One of Herbert's longest running and most fruitful projects stems from a long-standing interest in sculpture created with heat-formed plastic. With the help of a small team of assistants, a sheet of acrylic is heated to a precise temperature and then quickly twisted and folded before it cools and solidifies. With only thirty to forty seconds to sculpt her compositions, Herbert relies heavily of preliminary sketches and paper models to simulate responding to the material's exigences during the crucial moments of creation.
Herbert's practice with acrylic sculpture has evolved as she has experimented with piercing the original sheets, or coloring them with symbols and other found designs. Her series of Flag Twists has been especially well received. The series is fraught with the complexity of the troubled patriotism of a first generation pacifist. However, as Herbert recognizes, the works are open for interpretation as they are "sculpture first and political statements only peripherally." Other examples include twisted architectural drawings, simple abstract etched patterns and plainer solid colors. When successful, her works toy with the contrast between rough etched design and smooth translucent sheet-plastic as the whole piece changes in intensity as the natural or artificial light of its environment morphs.
Herbert's 50 years of exploration with acrylic sculpture has been interspersed and informed by years of drawing, printmaking and forays into other materials such as bronze and unfired clay. Mimi Herbert has lived, worked and studied in the USA and overseas. In Indonesia from 1990 to 1995 she conducted research and field work in West Java for her book, Voices of the Puppet Masters: The Wayang Golek Theater of Indonesia, published by the Lontar Foundation, Jakarta and the University of Hawai'i Press in North America in 2002. Her drawings appear in the book.

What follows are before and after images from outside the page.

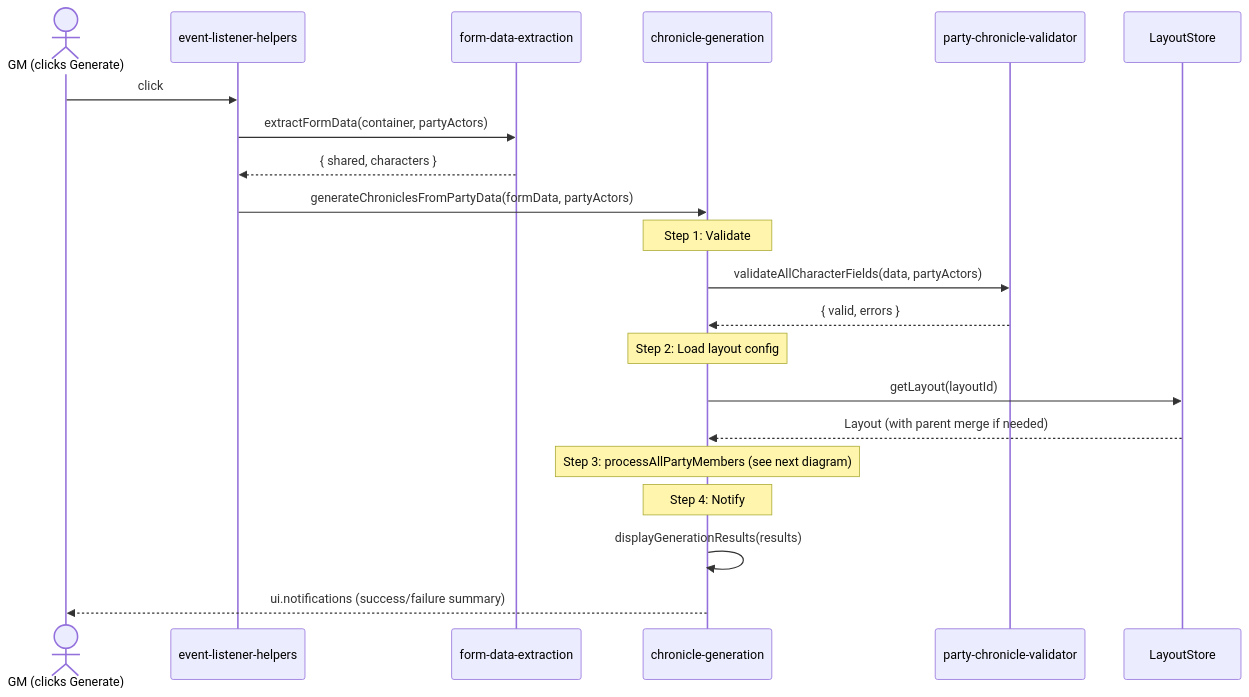
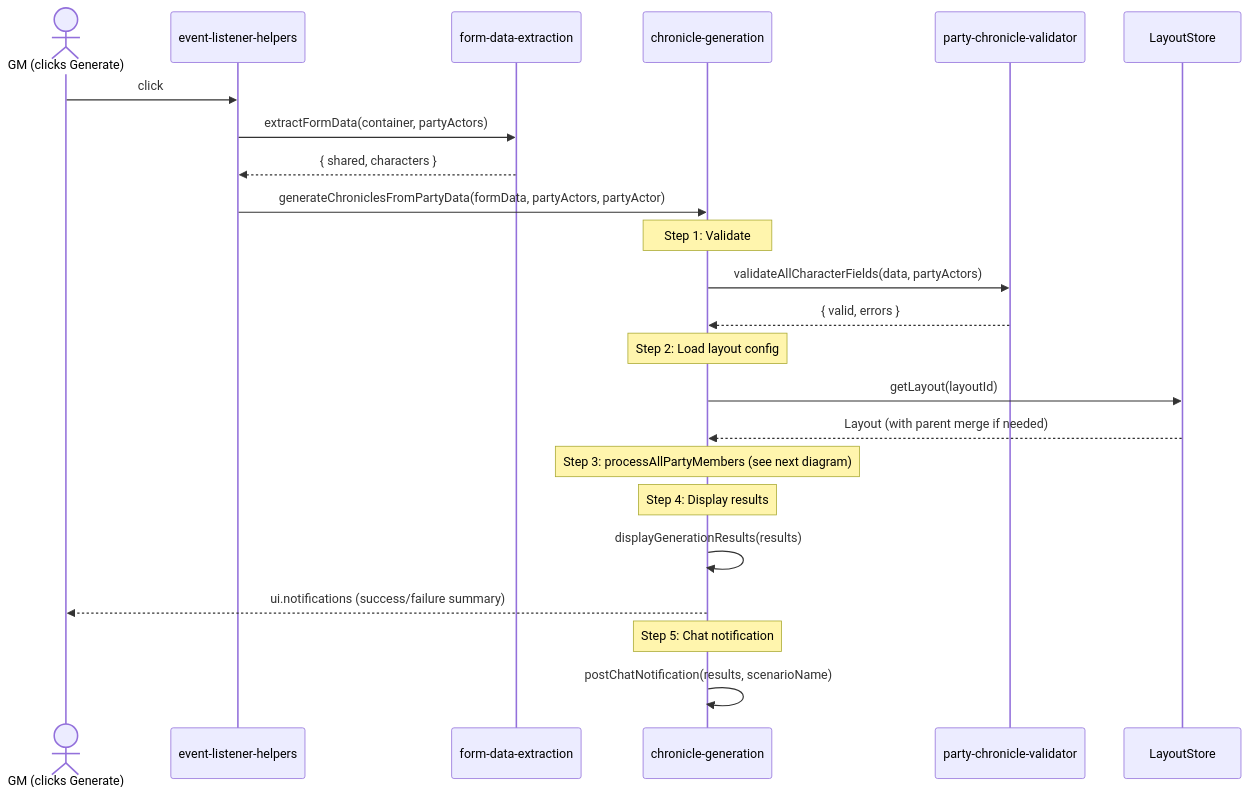
Before and after one commit to scooper4711/pfs-chronicle-generator: diagram 11 of 13 in ARCHITECTURE.md, drawn with Mermaid. The commit also changed other lines of this file, not shown here.

Commit message:
docs: updated architecture to reflect recent changes/features

````diff
--- a/ARCHITECTURE.md
+++ b/ARCHITECTURE.md
@@ -259,27 +443,30 @@
 ```mermaid
 sequenceDiagram
     actor GM as GM (clicks Generate)
     participant ELH as event-listener-helpers
     participant FDE as form-data-extraction
     participant CG as chronicle-generation
     participant PCV as party-chronicle-validator
     participant LS as LayoutStore
 
     GM->>ELH: click #generateChronicles
     ELH->>FDE: extractFormData(container, partyActors)
     FDE-->>ELH: { shared, characters }
-    ELH->>CG: generateChroniclesFromPartyData(formData, partyActors)
+    ELH->>CG: generateChroniclesFromPartyData(formData, partyActors, partyActor)
 
     note over CG: Step 1: Validate
     CG->>PCV: validateAllCharacterFields(data, partyActors)
     PCV-->>CG: { valid, errors }
 
     note over CG: Step 2: Load layout config
     CG->>LS: getLayout(layoutId)
     LS-->>CG: Layout (with parent merge if needed)
 
     note over CG: Step 3: processAllPartyMembers (see next diagram)
-    note over CG: Step 4: Notify
+    note over CG: Step 4: Display results
     CG->>CG: displayGenerationResults(results)
     CG-->>GM: ui.notifications (success/failure summary)
+
+    note over CG: Step 5: Chat notification
+    CG->>CG: postChatNotification(results, scenarioName)
 ```
````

She has lived and worked in India, Pakistan, Haiti, Brazil, El Salvador and New Zealand. Her work is in the permanent collections of the Corcoran Gallery of Art in Washington, the Smithsonian National Museum of American History, The Smithsonian American Art Museum, the Smithsonian Renwick Gallery, the Hunter Museum of American Art in Chattanooga and numerous private collections in the USA and overseas.